Saturday, 19 November 2016

Siberian Stonechat

Wirral birder Phil Woollen touched down on Fair Isle on 13 October for a birding trip with mates, and in no time at all they were watching a female Pine Bunting, the first of many a 'goodie' they saw during the trip. 

Hopes had been high that the week would produce a mega rarity, and sure enough on day four they received a message to say a Siberian Stonechat had been found, the claim being that it was a possible Stejnegers.

Being the Saxicola person that I am - somewhere between mad keen and a fanatic - my eyes lit up when I saw Phil's account and photographs of the bird on his blog. I contacted Phil and asked if I could copy some of his images onto Birds2blog, thankfully he agreed.
Possible Stejnegers Stonechat. Phil Woollen.


There are six subspecies of Siberian Stonechat over central and eastern Eurasia, east through Siberia to China and Japan, south to northern India, Pakistan and northern Indonesia.

The most distinct characteristic attributed to the Siberian Stonechat to allow them to be identified from the two races of European Stonechat, is the tone and extent of colour on the rump which, compared to the western races, is that they are always pale rufous-buff and totally unmarked, this is clearly illustrated in Phil Woollen's excellent in flight image above, the rump patch is also considerably larger than is seen in the two western races. In autumn and winter, the overall colour of Siberian Stonechat is also paler than that of the European Stonechat. 

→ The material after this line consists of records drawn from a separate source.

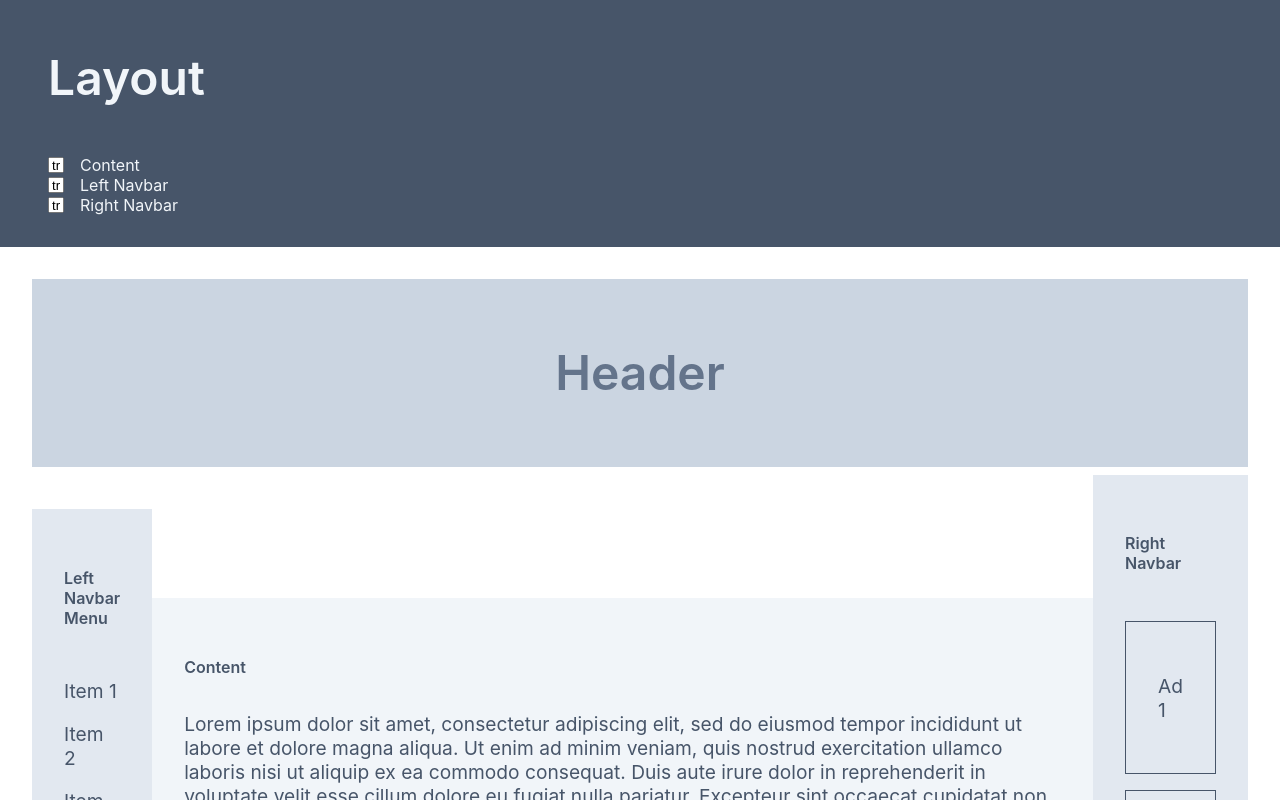
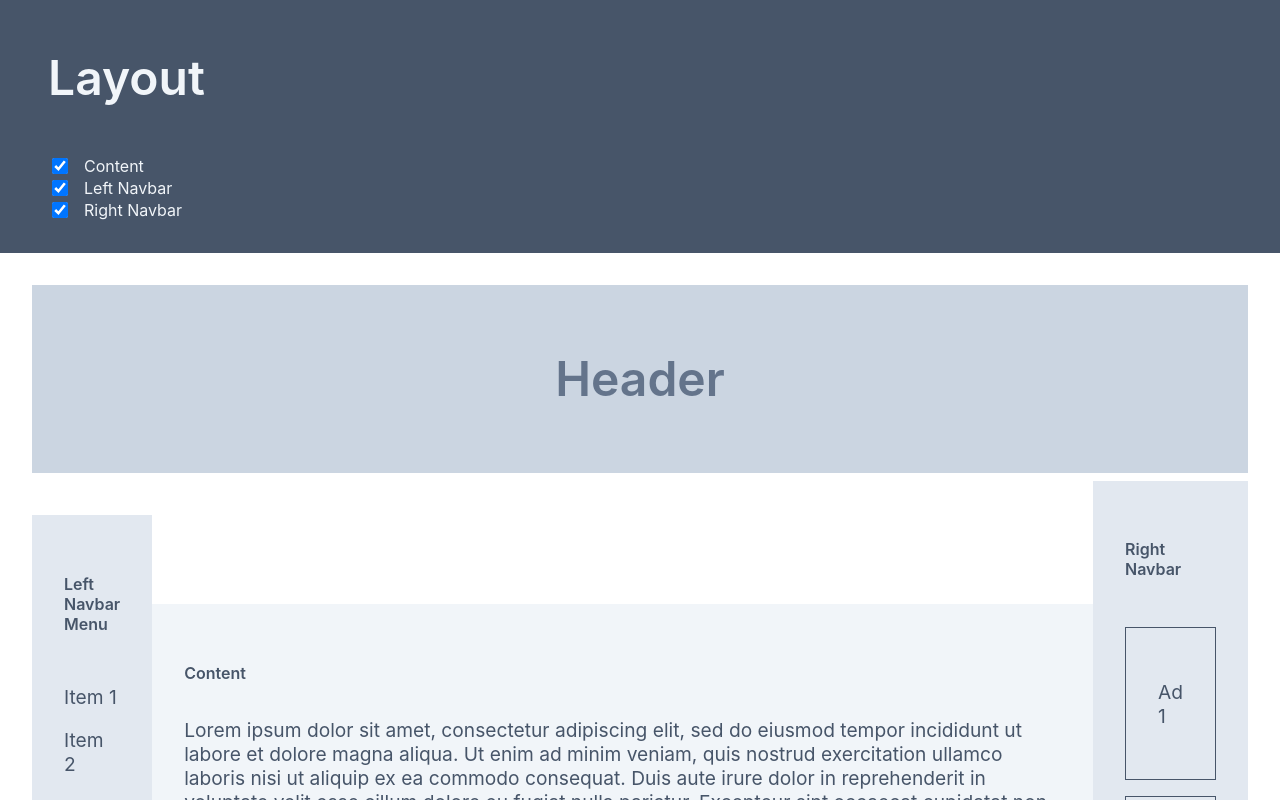
Before and after one commit to CLL-NxtWave-Submissions/layout-builder, a React (Create React App) app: page / in a window 1280 px wide. Shown: the top 800 px of the page. Built offline with nearby package versions, Linux system fonts and the light colour scheme; a web font is replaced by a local one.

Commit message:
Updated the input elements in ConfigurationController component to set the type as 'checkbox' and the 'checked' attribute to the state of input selection

```diff
--- a/src/components/ConfigurationController/index.js
+++ b/src/components/ConfigurationController/index.js
@@ -23,7 +23,8 @@ const ConfigurationController = () => (
                   id="content"
                   className="configuration-controller-option-checkbox"
                   name="includeContent"
-                  value={showContent}
+                  type="checkbox"
+                  checked={showContent}
                   onChange={onToggleShowContent}
                 />
                 <label
@@ -39,7 +40,8 @@ const ConfigurationController = () => (
                   id="left-navbar"
                   className="configuration-controller-option-checkbox"
                   name="includeLeftNavbar"
-                  value={showLeftNavbar}
+                  type="checkbox"
+                  checked={showLeftNavbar}
                   onChange={onToggleShowLeftNavbar}
                 />
                 <label
@@ -55,7 +57,8 @@ const ConfigurationController = () => (
                   id="right-navbar"
                   className="configuration-controller-option-checkbox"
                   name="includeRightNavbar"
-                  value={showRightNavbar}
+                  type="checkbox"
+                  checked={showRightNavbar}
                   onChange={onToggleShowRightNavbar}
                 />
                 <label
```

Confusion sets in when, S.m Stejneger is very similar in plumage detail and size to S.m maura, so much so that many vagrants that arrive in western Europe in autumn are not specifically identified, and are recorded as S.m Maura/S.m Stejneger, as it is often impossible to separate them racially in the field. 

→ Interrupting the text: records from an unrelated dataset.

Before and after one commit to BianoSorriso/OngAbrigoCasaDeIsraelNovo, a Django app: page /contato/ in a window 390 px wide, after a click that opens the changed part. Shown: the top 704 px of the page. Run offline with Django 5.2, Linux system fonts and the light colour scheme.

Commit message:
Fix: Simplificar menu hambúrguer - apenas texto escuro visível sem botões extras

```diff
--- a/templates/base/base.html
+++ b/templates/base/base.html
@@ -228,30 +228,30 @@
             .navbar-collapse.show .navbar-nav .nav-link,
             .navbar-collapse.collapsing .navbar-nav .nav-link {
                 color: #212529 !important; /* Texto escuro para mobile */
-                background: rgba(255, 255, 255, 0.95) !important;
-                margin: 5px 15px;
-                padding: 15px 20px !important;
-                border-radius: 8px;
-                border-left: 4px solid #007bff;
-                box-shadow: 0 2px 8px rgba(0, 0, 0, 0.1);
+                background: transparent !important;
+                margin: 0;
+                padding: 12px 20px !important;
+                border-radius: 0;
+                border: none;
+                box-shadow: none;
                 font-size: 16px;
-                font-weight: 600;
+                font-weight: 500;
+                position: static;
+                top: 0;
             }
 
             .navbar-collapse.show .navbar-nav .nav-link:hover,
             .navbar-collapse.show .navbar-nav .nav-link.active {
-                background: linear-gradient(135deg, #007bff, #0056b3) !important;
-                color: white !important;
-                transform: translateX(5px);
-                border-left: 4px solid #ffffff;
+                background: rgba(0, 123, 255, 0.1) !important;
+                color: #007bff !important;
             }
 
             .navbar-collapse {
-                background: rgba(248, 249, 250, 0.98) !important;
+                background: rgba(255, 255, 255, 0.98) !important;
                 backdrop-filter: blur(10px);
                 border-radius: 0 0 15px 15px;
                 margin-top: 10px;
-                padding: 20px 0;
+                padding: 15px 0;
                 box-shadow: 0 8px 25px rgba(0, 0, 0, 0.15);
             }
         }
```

It's also interesting, that female and juvenile Siberian Stonechats both resemble female and juvenile Whinchat in face and body pattern, in this regard Phil's top image above clearly illustrates the resemblance....but then you see the rump!

The bird that Phil connected with was eventually caught/ringed and a feather sent for DNA analysis....It would be interesting to see what the result of this will be.

Thanks to Phil Woolen for the images including my new header, excellent and much appreciated Phil.   

St Peter's Ravens.


St Peter's Cathedral. Boyd Harris.

This is the same view of St Peter's Cathedral in Lancaster which I had as I walked up East Road on Wednesday. I saw 3 Raven around the cross on the steeple, one bird was perched on the very tip of the cross, whilst the other two were diving at the perched bird....Quite a spectacle.

Garden Birds.


Blackcap Simon Hawtin

KT reports a male Blackcap in our garden in my absence on Friday morning, an excellent sighting.

3 comments:

Noushka said...

Interesting post Pete, I would also be curious at the DNA results on that bird!
Enjoy your WE :)

Richard Pegler said...

I see that the DNA results have proved positive, Pete!

Ana Mínguez Corella said...

Hi Pete.. Nice shots.. :-)))

Sometimes in bad weather you see interesting things .. In Madrid we have rain in this days .. A blessing for nature!! .. A cordial greeting and happy week muy friend..